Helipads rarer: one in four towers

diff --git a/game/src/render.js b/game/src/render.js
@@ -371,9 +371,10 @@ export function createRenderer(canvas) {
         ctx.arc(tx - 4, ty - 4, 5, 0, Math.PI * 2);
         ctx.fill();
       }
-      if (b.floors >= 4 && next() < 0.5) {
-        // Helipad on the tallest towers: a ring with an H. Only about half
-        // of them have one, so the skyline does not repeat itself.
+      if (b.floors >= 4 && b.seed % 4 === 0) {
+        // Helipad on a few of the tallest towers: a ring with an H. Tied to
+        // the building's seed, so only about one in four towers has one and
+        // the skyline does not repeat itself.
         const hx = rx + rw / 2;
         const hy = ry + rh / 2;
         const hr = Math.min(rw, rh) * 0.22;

◆ Task prompt
Return the listing word for word.

◆ Written solution
Helipads rarer: one in four towers

diff --git a/game/src/render.js b/game/src/render.js
@@ -371,9 +371,10 @@ export function createRenderer(canvas) {
         ctx.arc(tx - 4, ty - 4, 5, 0, Math.PI * 2);
         ctx.fill();
       }
-      if (b.floors >= 4 && next() < 0.5) {
-        // Helipad on the tallest towers: a ring with an H. Only about half
-        // of them have one, so the skyline does not repeat itself.
+      if (b.floors >= 4 && b.seed % 4 === 0) {
+        // Helipad on a few of the tallest towers: a ring with an H. Tied to
+        // the building's seed, so only about one in four towers has one and
+        // the skyline does not repeat itself.
         const hx = rx + rw / 2;
         const hy = ry + rh / 2;
         const hr = Math.min(rw, rh) * 0.22;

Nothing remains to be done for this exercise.